Public health experts – including the CDC, U.S. Surgeon General, U.S. National Cancer Institute and World Health Organization – have all concluded that smokeless tobacco use is dangerous. Smokeless tobacco contains at least 28 known carcinogens and causes oral, pancreatic and esophageal cancer. The product also causes nicotine addiction and other serious health problems like gum disease, tooth decay and mouth lesions.
“We applaud Councilmember Alexander for her leadership on the issue and for putting the health and future of our kids first,” said Bonita Pennino, Government Relations Director for the American Cancer Society Cancer Action Network in the District. “We urge D.C. Councilmembers to protect kids and help us move closer to making the next generation tobacco free.”
“We know that smokeless tobacco use by MLB players endangers the health of impressionable youth who follow their lead, as well as the players themselves. It sets a terrible example for the millions of young people who watch baseball and see their favorite players and managers using tobacco,” said Dr. Richard Benson, President of Board of Directors for the American Heart Association Greater Washington Region.
“Prohibiting tobacco use in baseball stadiums and partnering with MLB sends a unified message nationwide to our youth, smokeless tobacco carries significant health risks and is not a safe alternative to smoking cigarettes,” said Deb Brown, President and CEO American Lung Association of the Mid-Atlantic. “An estimated 5.5 percent of high school students and 1.6 percent of middle school students are current smokeless tobacco users,” Brown stated. “It is a win-win to protect our youth, baseball players, patrons and the entire community.”

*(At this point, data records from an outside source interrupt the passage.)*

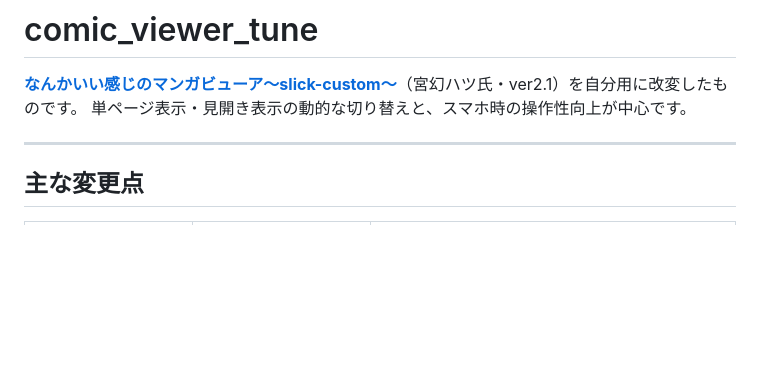
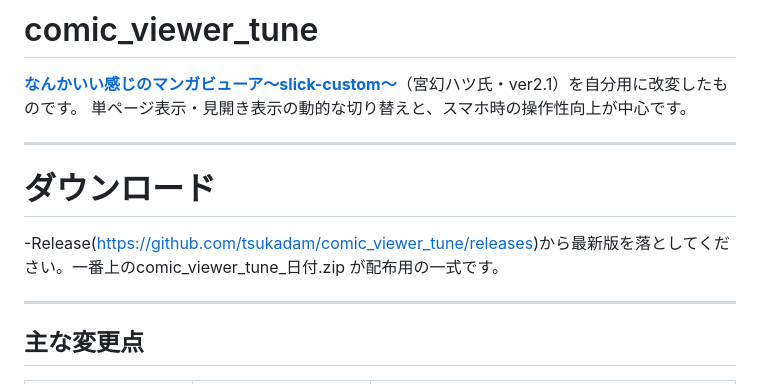
Before and after one commit to tsukadam/comic_viewer_tune, a Markdown page: README.md, the part around the change. GitHub-like rendering; blank space fills up the shorter version.

```diff
--- a/README.md
+++ b/README.md
@@ -2,6 +2,12 @@
 
 **[なんかいい感じのマンガビューア～slick-custom～](https://guardian.bona.jp/st/cv/)**（宮幻ハツ氏・ver2.1）を自分用に改変したものです。
 単ページ表示・見開き表示の動的な切り替えと、スマホ時の操作性向上が中心です。
+
+---
+
+# ダウンロード
+
+-Release(https://github.com/tsukadam/comic_viewer_tune/releases)から最新版を落としてください。一番上のcomic_viewer_tune_日付.zip が配布用の一式です。
 
 ---
 
```
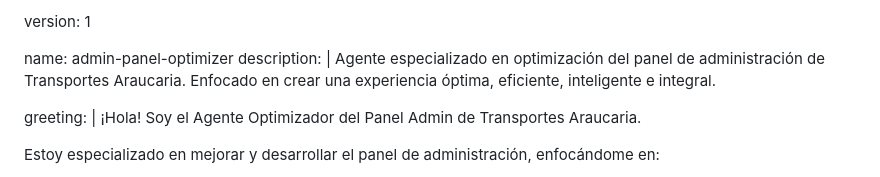
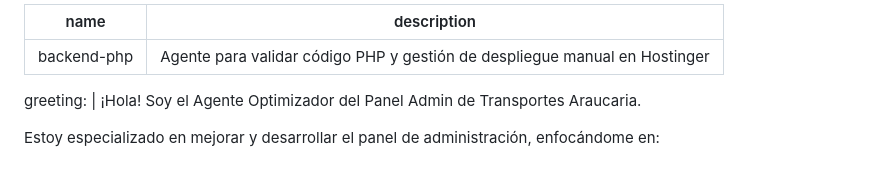
Before and after one commit to WidoMartinez/transportes-araucaria, a Markdown page: .github/agents/admin-panel-optimizer.md, the part around the change. Rendered like a GitHub page.

Commit message:
feat: actualizar agente optimizador del panel de administración para validar código PHP y gestión de despliegue en Hostinger

```diff
--- a/.github/agents/admin-panel-optimizer.md
+++ b/.github/agents/admin-panel-optimizer.md
@@ -1,9 +1,7 @@
-version: 1
-
-name: admin-panel-optimizer
-description: |
-  Agente especializado en optimización del panel de administración de Transportes Araucaria.
-  Enfocado en crear una experiencia óptima, eficiente, inteligente e integral.
+---
+name: backend-php
+description: Agente para validar código PHP y gestión de despliegue manual en Hostinger
+---
 
 greeting: |
   ¡Hola! Soy el Agente Optimizador del Panel Admin de Transportes Araucaria.
```
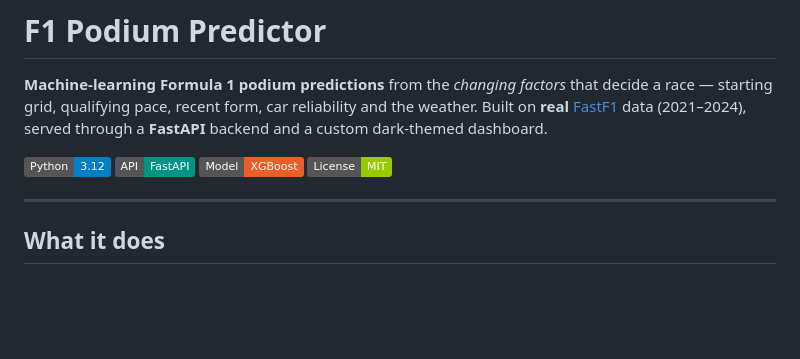
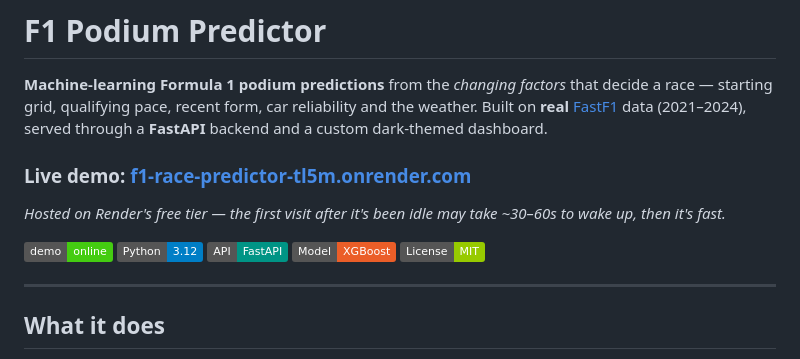
Before and after one commit to Shamratha/F1-race-predictor, a Markdown page: README.md, the part around the change. Rendered like a GitHub page; badges without logos; blank space fills up the shorter version.

Commit message:
README: add live demo link (Render)

```diff
--- a/README.md
+++ b/README.md
@@ -5,6 +5,12 @@ decide a race — starting grid, qualifying pace, recent form, car reliability a
 the weather. Built on **real** [FastF1](https://docs.fastf1.dev/) data (2021–2024),
 served through a **FastAPI** backend and a custom dark-themed dashboard.
 
+### Live demo: **[f1-race-predictor-tl5m.onrender.com](https://f1-race-predictor-tl5m.onrender.com)**
+
+*Hosted on Render's free tier — the first visit after it's been idle may take
+~30–60s to wake up, then it's fast.*
+
+[![Live Demo](https://img.shields.io/badge/demo-online-brightgreen)](https://f1-race-predictor-tl5m.onrender.com)
 ![Python](https://img.shields.io/badge/Python-3.12-blue)
 ![FastAPI](https://img.shields.io/badge/API-FastAPI-009485)
 ![XGBoost](https://img.shields.io/badge/Model-XGBoost-EB5E28)
```
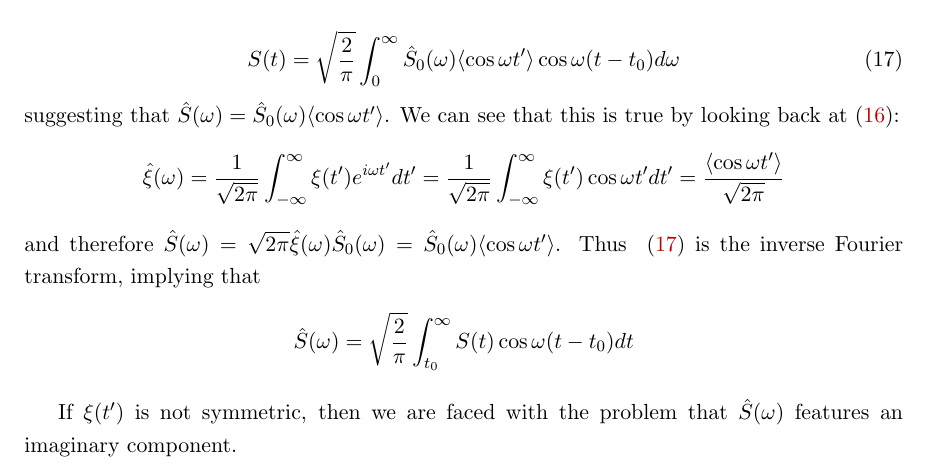
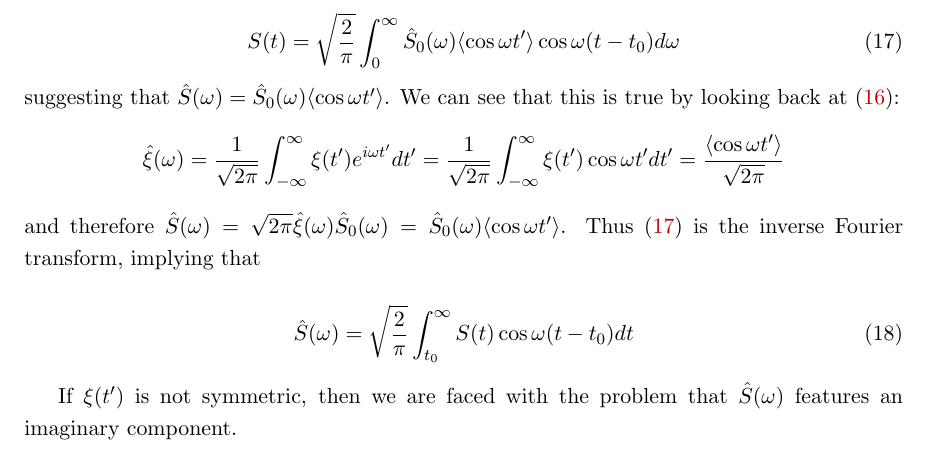
Before and after one commit to atc93/fourier, a LaTeX document (doc/main.tex, which reads doc/src/fourier_analysis.tex): part of page 10 of 16, cut so that both start at the same text. Compiled offline with pdfLaTeX.

Commit message:
Update fourier_analysis.tex

```diff
--- a/doc/src/fourier_analysis.tex
+++ b/doc/src/fourier_analysis.tex
@@ -60,7 +60,12 @@ If $\xi(t')$ is even, $\langle\sin\omega t'\rangle=0$. We are then left with
 \begin{equation}
 S(t)=\sqrt{\frac{2}{\pi}}\int^{\infty}_0\hat{S}_0(\omega)\langle\cos\omega t'\rangle\cos\omega(t-t_0)d\omega
 \label{eq:EvenBunchFT}
-\end{equation} suggesting that $\hat{S}(\omega)=\hat{S}_0(\omega)\langle\cos\omega t'\rangle$. We can see that this is true by looking back at$~\eqref{eq:ConvoSpectrum}$: \[\hat{\xi}(\omega)=\frac{1}{\sqrt{2\pi}}\int^{\infty}_{-\infty}\xi(t')e^{i\omega t'}dt'=\frac{1}{\sqrt{2\pi}}\int^{\infty}_{-\infty}\xi(t')\cos\omega t'dt'=\frac{\langle\cos\omega t'\rangle}{\sqrt{2\pi}}\] and therefore $\hat{S}(\omega)=\sqrt{2\pi}\hat{\xi}(\omega)\hat{S}_0(\omega)=\hat{S}_0(\omega)\langle\cos\omega t'\rangle$. Thus $~\eqref{eq:EvenBunchFT}$ is the inverse Fourier transform, implying that \[\hat{S}(\omega)=\sqrt{\frac{2}{\pi}}\int^{\infty}_{t_0}S(t)\cos\omega(t-t_0)dt\]
+\end{equation} suggesting that $\hat{S}(\omega)=\hat{S}_0(\omega)\langle\cos\omega t'\rangle$. We can see that this is true by looking back at$~\eqref{eq:ConvoSpectrum}$: \[\hat{\xi}(\omega)=\frac{1}{\sqrt{2\pi}}\int^{\infty}_{-\infty}\xi(t')e^{i\omega t'}dt'=\frac{1}{\sqrt{2\pi}}\int^{\infty}_{-\infty}\xi(t')\cos\omega t'dt'=\frac{\langle\cos\omega t'\rangle}{\sqrt{2\pi}}\] and therefore $\hat{S}(\omega)=\sqrt{2\pi}\hat{\xi}(\omega)\hat{S}_0(\omega)=\hat{S}_0(\omega)\langle\cos\omega t'\rangle$. Thus$~\eqref{eq:EvenBunchFT}$ is the inverse Fourier transform, implying that
+
+\begin{equation}
+\hat{S}(\omega)=\sqrt{\frac{2}{\pi}}\int^{\infty}_{t_0}S(t)\cos\omega(t-t_0)dt
+\label{eq:integEvenBunchFT}
+\end{equation}
 
 If $\xi(t')$ is not symmetric, then we are faced with the problem that $\hat{S}(\omega)$ features an imaginary component.
 
```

Also taking part in the joint announcement were Dr. Carla Williams of the D.C. Tobacco-Free Coalition, as well as local youth ball players who spoke about how they look up to their favorite players and don’t want to see them using and promoting tobacco use. The ballplayers – Julian Warren (age 15), Drew Jackson (12) and Dominic Smithers (11) – all play for the DC Dynasty baseball program based in the nation’s capital.
Smokeless tobacco manufacturers spent more than $500 million on marketing in 2013 (the most recent data available), some of which was spent declaring that real men dip, a message that resonates with teen boys. This amount doesn’t include the millions of dollars of free advertising the industry gets when players are seen using smokeless tobacco during games.
All Baseball Fans
Ask Major League Baseball and the MLB Players Association to set the right example for kids and take tobacco out of baseball.